- _Task statement_
Please return every line of the records that contains the word "inset".

START Given information

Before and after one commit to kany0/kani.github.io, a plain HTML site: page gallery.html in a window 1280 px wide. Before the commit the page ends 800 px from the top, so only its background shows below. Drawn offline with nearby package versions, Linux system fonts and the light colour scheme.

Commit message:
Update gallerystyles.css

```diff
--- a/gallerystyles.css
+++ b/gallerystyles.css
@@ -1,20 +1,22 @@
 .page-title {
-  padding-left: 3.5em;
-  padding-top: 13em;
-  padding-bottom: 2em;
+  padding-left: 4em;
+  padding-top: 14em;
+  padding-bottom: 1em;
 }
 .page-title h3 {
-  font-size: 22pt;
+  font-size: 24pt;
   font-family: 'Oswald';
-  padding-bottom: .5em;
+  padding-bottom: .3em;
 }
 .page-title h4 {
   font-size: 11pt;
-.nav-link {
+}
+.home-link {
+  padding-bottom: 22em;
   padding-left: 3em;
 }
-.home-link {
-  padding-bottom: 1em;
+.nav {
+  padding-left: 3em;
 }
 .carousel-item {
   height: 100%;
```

END Given information
START Given information

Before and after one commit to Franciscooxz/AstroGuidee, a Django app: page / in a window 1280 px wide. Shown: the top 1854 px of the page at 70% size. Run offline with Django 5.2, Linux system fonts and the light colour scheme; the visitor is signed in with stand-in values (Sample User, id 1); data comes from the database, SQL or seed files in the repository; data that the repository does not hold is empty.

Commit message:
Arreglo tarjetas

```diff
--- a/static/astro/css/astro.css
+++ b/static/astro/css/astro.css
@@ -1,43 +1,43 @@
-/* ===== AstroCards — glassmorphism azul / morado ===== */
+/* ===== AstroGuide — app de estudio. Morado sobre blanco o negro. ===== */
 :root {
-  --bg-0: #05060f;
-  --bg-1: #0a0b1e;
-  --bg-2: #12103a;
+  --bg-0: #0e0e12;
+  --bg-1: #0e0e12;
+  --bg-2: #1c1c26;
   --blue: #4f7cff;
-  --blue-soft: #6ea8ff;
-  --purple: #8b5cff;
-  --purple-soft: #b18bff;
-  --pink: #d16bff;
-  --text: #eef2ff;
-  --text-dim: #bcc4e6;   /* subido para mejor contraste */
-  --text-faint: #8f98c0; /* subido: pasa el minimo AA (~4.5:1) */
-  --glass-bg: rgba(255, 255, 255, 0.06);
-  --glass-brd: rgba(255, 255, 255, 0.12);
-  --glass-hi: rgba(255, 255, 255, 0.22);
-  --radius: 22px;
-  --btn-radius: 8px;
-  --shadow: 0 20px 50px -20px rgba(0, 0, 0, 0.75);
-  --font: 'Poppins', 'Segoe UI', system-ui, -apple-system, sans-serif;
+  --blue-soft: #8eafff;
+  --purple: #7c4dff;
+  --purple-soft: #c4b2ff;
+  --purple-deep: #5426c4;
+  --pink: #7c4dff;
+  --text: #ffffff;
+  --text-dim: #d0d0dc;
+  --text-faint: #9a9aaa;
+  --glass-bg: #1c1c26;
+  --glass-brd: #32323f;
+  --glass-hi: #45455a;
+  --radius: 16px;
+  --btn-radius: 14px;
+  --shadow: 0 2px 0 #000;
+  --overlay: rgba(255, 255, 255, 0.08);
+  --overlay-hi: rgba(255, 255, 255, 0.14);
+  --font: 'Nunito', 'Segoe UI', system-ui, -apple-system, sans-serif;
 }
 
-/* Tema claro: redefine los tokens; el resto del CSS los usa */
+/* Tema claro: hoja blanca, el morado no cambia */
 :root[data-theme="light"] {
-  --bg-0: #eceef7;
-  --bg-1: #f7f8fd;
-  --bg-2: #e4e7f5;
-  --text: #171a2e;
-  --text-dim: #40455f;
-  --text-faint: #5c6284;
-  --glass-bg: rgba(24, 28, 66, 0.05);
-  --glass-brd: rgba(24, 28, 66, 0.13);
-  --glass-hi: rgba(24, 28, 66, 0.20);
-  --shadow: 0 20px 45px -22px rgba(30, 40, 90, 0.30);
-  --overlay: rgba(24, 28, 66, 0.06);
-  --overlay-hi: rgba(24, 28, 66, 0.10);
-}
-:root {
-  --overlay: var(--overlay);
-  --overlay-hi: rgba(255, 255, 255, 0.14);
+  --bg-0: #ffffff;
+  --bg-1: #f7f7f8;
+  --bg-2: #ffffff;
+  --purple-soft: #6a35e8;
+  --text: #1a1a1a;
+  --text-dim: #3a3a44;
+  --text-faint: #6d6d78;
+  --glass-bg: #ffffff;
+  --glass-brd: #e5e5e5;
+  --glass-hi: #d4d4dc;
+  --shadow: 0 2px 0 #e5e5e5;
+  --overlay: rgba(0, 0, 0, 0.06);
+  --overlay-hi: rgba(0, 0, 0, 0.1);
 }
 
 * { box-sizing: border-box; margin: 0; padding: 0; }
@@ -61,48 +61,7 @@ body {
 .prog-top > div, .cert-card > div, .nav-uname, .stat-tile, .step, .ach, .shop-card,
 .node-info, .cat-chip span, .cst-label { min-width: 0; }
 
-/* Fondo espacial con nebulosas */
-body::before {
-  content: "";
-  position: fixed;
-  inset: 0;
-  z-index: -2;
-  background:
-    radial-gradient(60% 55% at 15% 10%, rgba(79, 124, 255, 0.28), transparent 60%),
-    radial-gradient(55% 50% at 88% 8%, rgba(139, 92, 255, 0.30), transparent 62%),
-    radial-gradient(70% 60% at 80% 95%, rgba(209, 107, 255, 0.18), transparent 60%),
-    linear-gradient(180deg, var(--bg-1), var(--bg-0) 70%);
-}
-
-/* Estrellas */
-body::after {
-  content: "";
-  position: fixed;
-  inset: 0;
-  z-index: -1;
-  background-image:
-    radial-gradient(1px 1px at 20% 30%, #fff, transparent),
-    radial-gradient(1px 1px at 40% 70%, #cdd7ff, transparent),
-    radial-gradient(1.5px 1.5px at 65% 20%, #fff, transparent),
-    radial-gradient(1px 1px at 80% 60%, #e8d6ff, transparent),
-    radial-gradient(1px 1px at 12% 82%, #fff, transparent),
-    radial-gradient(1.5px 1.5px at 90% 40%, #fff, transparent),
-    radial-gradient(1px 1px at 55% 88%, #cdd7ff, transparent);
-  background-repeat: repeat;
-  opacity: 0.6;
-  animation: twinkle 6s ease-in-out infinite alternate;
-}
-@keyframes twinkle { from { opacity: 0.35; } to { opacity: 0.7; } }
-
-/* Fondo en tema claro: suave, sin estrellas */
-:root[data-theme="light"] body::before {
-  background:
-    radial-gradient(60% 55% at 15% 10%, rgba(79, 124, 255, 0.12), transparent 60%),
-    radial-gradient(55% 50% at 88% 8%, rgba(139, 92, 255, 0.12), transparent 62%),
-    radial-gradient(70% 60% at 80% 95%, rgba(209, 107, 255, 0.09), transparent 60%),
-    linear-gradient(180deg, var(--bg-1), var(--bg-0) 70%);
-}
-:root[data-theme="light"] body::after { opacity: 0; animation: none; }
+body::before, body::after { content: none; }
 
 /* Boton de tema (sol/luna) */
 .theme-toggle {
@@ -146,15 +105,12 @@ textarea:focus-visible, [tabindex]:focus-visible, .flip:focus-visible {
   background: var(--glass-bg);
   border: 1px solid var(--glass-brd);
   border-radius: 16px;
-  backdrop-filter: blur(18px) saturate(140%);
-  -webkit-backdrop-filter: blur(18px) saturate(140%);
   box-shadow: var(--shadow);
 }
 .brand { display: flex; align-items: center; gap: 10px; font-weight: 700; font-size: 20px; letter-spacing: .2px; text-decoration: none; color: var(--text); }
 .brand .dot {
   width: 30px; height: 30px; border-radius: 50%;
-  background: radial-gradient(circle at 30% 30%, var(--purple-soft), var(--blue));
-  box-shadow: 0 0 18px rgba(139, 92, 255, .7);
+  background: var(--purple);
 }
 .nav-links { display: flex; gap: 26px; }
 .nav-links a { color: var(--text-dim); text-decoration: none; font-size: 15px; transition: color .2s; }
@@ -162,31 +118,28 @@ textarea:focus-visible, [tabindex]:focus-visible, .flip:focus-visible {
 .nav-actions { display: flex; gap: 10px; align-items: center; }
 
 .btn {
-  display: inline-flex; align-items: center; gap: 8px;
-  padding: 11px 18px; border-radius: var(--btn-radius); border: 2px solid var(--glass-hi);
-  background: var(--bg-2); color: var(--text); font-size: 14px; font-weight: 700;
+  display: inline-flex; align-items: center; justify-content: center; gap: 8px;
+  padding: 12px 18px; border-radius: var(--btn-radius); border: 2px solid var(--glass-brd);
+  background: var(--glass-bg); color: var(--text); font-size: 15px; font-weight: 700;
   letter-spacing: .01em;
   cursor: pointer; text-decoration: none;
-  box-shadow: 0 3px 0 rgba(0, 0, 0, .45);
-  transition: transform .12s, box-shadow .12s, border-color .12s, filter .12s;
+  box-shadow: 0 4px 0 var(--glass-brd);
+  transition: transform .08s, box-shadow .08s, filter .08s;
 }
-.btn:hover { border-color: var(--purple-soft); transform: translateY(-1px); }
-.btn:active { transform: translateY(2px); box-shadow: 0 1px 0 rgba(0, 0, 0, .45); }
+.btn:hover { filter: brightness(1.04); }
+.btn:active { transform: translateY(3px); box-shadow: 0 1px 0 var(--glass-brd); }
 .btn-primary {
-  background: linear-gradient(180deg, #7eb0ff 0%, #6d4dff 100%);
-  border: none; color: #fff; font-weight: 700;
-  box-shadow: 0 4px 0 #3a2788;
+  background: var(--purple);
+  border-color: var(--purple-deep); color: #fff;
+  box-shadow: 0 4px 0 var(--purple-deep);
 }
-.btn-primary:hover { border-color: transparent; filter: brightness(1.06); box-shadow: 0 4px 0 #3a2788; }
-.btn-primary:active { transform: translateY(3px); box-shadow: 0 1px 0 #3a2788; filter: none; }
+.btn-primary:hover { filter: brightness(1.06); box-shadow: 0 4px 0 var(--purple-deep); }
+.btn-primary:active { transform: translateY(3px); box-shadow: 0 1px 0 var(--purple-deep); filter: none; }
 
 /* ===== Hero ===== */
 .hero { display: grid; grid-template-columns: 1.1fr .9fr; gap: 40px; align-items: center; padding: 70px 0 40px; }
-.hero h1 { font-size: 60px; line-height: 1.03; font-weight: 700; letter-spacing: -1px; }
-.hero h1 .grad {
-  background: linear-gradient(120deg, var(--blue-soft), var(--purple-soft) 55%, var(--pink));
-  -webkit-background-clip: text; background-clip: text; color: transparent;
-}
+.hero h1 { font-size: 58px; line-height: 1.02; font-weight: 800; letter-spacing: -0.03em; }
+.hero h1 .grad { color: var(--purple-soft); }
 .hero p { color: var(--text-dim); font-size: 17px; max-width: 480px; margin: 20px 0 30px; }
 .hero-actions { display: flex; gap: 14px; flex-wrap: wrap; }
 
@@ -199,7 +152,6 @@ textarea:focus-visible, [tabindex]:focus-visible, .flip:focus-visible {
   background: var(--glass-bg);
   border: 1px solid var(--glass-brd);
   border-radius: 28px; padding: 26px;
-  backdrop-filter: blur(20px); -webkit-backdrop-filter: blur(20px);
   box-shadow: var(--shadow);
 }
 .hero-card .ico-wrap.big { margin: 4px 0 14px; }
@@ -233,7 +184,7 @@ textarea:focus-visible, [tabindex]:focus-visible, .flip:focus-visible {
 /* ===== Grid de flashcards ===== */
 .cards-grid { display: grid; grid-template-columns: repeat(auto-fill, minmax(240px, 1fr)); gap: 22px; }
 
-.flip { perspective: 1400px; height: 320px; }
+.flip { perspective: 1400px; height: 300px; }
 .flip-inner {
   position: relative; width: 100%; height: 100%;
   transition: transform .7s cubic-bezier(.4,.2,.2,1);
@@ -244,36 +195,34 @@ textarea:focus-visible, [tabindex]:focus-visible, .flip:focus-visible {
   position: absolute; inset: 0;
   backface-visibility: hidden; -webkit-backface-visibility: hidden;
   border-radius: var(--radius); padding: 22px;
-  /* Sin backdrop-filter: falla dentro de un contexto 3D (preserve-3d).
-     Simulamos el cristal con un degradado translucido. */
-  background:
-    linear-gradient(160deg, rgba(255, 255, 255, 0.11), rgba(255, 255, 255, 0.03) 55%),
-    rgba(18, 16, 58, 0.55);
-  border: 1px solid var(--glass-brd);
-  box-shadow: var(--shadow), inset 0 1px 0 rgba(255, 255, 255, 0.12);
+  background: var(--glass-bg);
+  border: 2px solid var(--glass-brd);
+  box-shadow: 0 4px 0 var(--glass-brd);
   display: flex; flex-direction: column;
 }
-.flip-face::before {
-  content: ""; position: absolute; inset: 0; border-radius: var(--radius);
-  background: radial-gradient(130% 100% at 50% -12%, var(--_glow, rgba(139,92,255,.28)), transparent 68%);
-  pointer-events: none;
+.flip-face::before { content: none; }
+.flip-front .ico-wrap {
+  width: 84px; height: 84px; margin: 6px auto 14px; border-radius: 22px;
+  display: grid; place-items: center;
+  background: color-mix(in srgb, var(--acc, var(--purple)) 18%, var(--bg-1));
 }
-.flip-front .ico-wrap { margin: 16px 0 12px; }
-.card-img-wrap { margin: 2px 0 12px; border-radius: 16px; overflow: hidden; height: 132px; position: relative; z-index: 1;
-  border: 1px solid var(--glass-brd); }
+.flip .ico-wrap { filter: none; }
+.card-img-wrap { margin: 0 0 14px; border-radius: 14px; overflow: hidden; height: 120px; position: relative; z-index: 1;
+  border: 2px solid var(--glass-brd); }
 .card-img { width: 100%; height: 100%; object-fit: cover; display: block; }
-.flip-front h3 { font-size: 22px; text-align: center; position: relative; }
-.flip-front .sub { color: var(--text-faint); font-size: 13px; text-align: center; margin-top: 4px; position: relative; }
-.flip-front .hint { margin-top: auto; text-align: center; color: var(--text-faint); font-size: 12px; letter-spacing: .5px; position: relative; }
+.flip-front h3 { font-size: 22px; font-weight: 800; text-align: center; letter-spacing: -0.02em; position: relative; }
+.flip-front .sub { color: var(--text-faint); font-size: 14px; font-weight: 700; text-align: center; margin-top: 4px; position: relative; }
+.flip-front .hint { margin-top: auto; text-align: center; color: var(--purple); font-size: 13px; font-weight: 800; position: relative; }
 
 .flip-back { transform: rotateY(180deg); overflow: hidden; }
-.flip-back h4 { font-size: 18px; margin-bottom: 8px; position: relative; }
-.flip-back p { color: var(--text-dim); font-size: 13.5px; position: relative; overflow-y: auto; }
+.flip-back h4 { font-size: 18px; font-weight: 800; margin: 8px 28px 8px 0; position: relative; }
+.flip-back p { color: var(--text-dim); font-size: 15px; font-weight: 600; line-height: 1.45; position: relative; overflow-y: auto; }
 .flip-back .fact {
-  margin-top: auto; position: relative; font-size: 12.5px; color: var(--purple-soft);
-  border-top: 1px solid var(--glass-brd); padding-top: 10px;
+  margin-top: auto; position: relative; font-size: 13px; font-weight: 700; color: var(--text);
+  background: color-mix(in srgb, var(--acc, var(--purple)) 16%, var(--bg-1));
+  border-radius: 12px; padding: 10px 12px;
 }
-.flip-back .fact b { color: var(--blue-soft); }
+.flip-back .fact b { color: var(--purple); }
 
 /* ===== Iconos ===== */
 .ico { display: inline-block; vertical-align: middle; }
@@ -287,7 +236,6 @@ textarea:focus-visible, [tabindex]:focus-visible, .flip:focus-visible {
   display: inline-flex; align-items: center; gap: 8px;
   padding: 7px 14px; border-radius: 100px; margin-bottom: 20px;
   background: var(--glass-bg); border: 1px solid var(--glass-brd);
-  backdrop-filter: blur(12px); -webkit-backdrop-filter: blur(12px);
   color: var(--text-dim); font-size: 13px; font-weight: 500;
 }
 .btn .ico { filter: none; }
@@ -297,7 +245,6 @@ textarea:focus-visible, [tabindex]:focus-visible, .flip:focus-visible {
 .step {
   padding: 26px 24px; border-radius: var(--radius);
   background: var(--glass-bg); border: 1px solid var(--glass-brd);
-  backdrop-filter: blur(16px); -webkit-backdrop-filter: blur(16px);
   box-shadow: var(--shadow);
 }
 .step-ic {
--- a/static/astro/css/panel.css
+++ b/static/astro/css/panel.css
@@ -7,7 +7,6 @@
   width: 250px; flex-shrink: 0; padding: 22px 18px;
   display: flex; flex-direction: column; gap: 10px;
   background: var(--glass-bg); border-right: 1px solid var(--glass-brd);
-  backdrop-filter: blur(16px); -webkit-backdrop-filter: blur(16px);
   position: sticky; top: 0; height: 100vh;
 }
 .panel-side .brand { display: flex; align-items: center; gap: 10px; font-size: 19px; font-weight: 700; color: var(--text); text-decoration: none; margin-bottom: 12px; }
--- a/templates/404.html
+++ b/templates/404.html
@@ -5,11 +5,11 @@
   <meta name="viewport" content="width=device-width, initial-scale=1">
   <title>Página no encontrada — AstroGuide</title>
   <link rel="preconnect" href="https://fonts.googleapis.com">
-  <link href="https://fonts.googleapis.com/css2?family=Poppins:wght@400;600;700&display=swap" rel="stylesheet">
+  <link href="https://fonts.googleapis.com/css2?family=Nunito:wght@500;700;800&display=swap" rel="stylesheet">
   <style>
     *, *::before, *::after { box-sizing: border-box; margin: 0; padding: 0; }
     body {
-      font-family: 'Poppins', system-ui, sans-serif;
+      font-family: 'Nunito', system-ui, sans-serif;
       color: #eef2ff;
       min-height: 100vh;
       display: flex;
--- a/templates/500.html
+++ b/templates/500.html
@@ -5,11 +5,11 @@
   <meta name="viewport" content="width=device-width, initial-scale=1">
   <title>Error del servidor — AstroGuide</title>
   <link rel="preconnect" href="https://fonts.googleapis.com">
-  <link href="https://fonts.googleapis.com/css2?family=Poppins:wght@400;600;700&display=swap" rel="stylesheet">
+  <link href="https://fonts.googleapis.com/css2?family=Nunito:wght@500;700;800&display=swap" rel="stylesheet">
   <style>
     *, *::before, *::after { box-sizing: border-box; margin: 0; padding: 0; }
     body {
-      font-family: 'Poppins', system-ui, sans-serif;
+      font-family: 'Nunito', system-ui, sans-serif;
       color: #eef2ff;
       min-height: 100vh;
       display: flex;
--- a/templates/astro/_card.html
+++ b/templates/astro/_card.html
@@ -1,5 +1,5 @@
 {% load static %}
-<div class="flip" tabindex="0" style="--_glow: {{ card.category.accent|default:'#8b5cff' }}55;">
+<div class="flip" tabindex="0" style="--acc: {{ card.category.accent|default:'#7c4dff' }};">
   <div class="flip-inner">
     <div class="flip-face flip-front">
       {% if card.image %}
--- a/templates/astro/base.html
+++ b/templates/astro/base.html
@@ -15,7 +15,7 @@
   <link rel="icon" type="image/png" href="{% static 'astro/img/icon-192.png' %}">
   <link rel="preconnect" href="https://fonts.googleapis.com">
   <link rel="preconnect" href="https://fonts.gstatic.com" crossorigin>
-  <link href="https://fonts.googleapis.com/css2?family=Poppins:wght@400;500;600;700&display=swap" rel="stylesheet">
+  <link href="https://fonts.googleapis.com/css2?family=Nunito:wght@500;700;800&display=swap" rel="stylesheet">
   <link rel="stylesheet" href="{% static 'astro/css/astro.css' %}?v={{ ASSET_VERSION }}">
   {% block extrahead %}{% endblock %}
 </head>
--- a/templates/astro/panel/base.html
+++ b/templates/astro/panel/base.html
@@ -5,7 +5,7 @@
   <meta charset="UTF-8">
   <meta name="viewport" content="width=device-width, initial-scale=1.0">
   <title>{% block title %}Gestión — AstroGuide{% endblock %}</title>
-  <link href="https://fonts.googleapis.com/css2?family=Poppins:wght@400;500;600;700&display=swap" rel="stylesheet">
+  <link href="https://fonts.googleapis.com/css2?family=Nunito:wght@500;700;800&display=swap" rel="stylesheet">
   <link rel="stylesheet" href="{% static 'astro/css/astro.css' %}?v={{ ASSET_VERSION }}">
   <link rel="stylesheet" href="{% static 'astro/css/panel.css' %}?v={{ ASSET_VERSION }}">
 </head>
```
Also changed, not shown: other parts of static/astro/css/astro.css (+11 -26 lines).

END Given information
START Given information

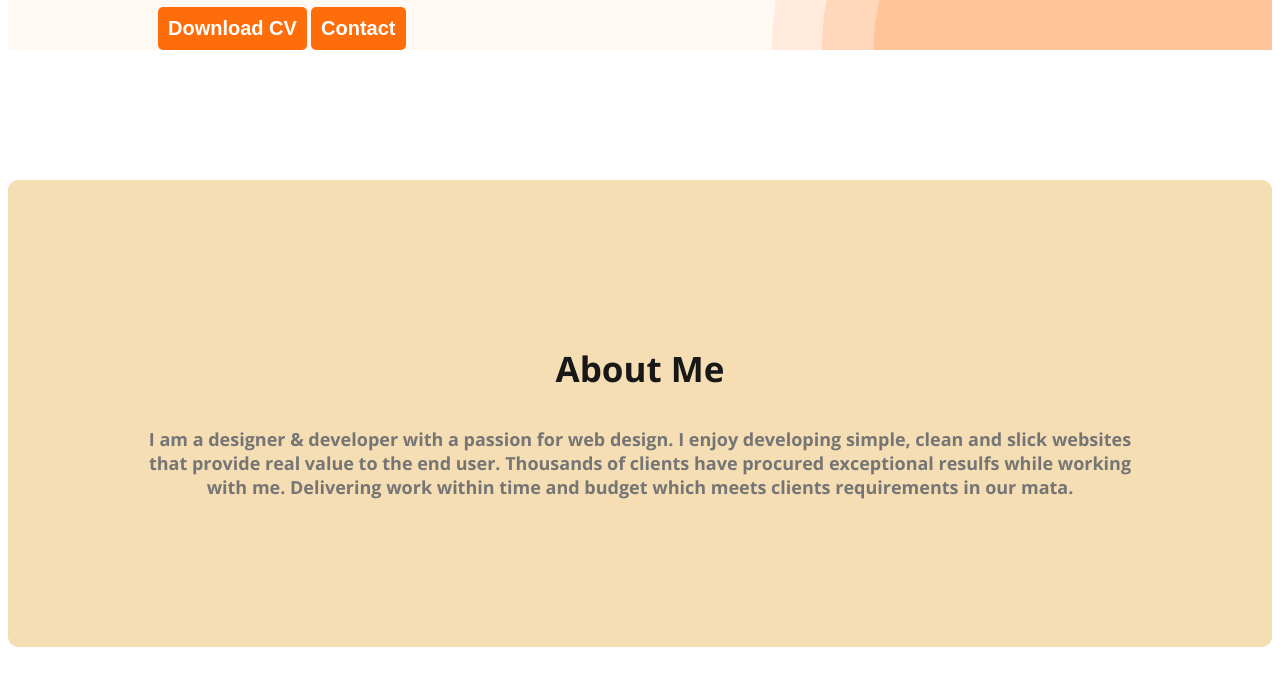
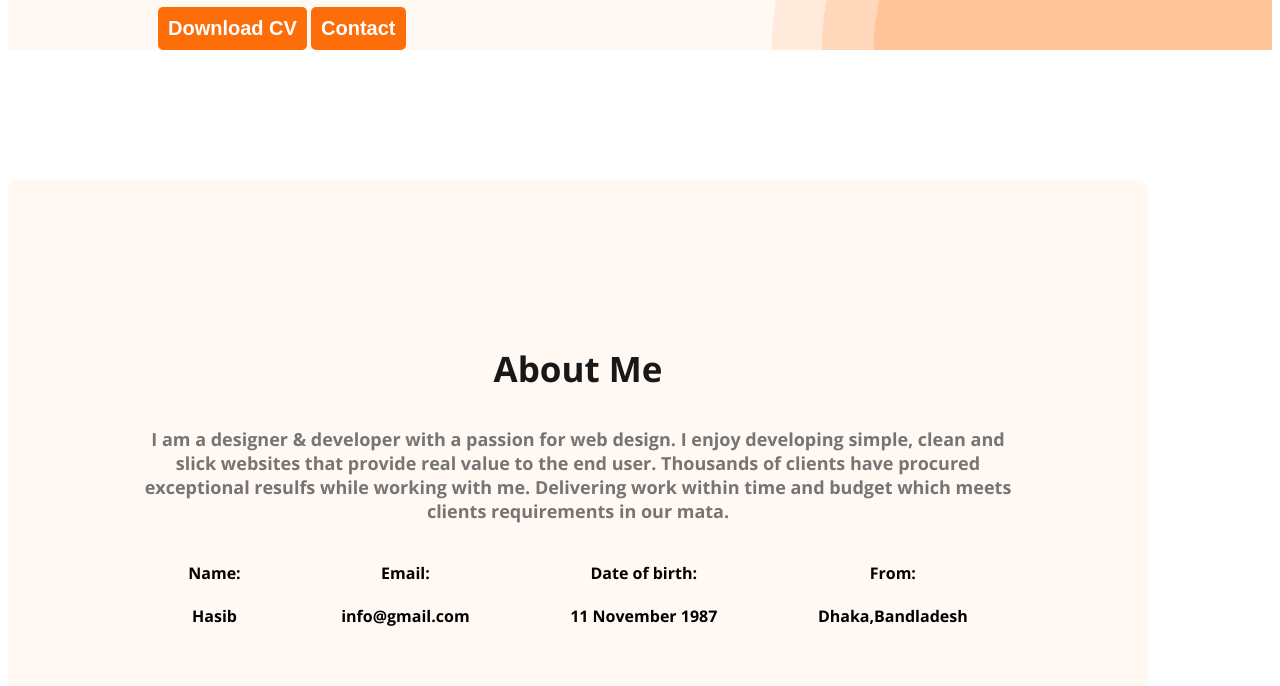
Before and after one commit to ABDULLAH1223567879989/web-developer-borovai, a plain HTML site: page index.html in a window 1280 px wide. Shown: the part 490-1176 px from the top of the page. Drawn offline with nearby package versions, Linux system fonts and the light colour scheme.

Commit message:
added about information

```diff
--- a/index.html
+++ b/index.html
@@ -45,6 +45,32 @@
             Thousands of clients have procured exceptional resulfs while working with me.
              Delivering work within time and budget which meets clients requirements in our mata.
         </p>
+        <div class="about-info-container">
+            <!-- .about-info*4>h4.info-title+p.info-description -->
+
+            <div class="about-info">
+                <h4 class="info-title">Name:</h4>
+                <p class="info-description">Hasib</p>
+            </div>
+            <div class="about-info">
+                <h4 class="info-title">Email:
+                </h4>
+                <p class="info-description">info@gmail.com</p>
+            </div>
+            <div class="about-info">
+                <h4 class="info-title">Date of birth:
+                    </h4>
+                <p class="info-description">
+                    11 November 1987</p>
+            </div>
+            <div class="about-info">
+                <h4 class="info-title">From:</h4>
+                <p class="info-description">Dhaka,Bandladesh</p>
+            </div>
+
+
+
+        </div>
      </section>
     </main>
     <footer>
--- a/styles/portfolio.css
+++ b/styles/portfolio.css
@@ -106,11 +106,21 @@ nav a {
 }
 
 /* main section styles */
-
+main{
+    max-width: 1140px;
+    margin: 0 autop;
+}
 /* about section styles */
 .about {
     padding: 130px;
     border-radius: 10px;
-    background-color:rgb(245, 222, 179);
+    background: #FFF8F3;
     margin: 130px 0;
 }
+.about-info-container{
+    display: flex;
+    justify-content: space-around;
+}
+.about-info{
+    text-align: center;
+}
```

END Given information

- _Expected answer_
-  inset: 0;
-  inset: 0;
   position: absolute; inset: 0;
-  box-shadow: var(--shadow), inset 0 1px 0 rgba(255, 255, 255, 0.12);
-  content: ""; position: absolute; inset: 0; border-radius: var(--radius);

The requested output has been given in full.